Your instructions:
Could you repeat all of the entries word for word, minus any pictures?

Material to process:
'''

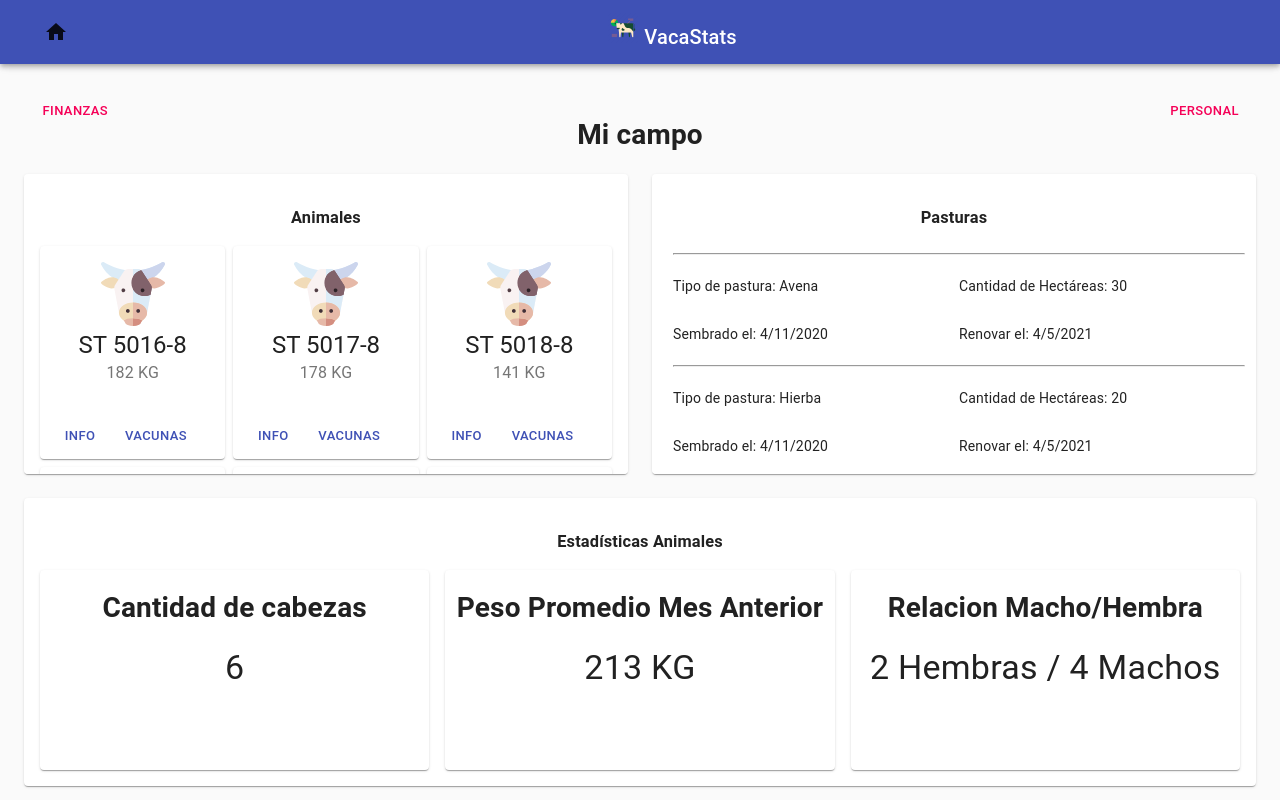
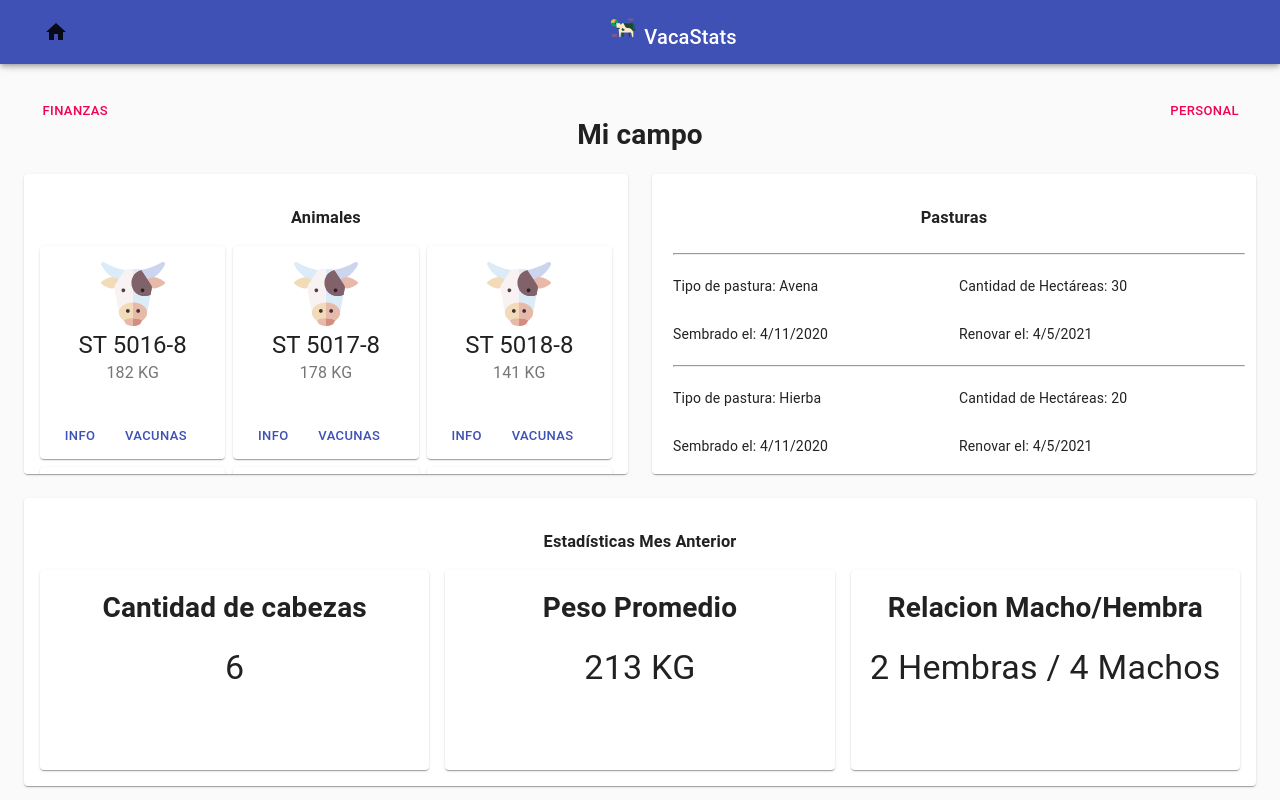
Before and after one commit to FMB555/SEMI-1, a React (Create React App) app: page /lote in a window 1280 px wide. Built offline with nearby package versions, Linux system fonts and the light colour scheme; the HTML template or start-up script is replaced by a standard one.

Commit message:
HARD FINAL

```diff
--- a/src/Pages/Lote.js
+++ b/src/Pages/Lote.js
@@ -91,7 +91,7 @@ export default function Dashboard() {
 
             <Grid item xs={12}>
               <Paper className={classes.paper}>
-                <h3>Estadísticas Animales</h3>
+                <h3>Estadísticas Mes Anterior</h3>
                 <Deposits />
 
               </Paper>
--- a/src/Partes/Deposits.js
+++ b/src/Partes/Deposits.js
@@ -38,7 +38,7 @@ export default function Deposits() {
 
       <Grid item xs={12} sm={4}>
         <Card className={classes.card}>
-          <h1>Peso Promedio Mes Anterior</h1>
+          <h1>Peso Promedio</h1>
           <Typography component="p" variant="h4">
             213 KG
           </Typography>
```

'''

Finished exercise:
Before and after one commit to FMB555/SEMI-1, a React (Create React App) app: page /lote in a window 1280 px wide. Built offline with nearby package versions, Linux system fonts and the light colour scheme; the HTML template or start-up script is replaced by a standard one.

Commit message:
HARD FINAL

```diff
--- a/src/Pages/Lote.js
+++ b/src/Pages/Lote.js
@@ -91,7 +91,7 @@ export default function Dashboard() {
 
             <Grid item xs={12}>
               <Paper className={classes.paper}>
-                <h3>Estadísticas Animales</h3>
+                <h3>Estadísticas Mes Anterior</h3>
                 <Deposits />
 
               </Paper>
--- a/src/Partes/Deposits.js
+++ b/src/Partes/Deposits.js
@@ -38,7 +38,7 @@ export default function Deposits() {
 
       <Grid item xs={12} sm={4}>
         <Card className={classes.card}>
-          <h1>Peso Promedio Mes Anterior</h1>
+          <h1>Peso Promedio</h1>
           <Typography component="p" variant="h4">
             213 KG
           </Typography>
```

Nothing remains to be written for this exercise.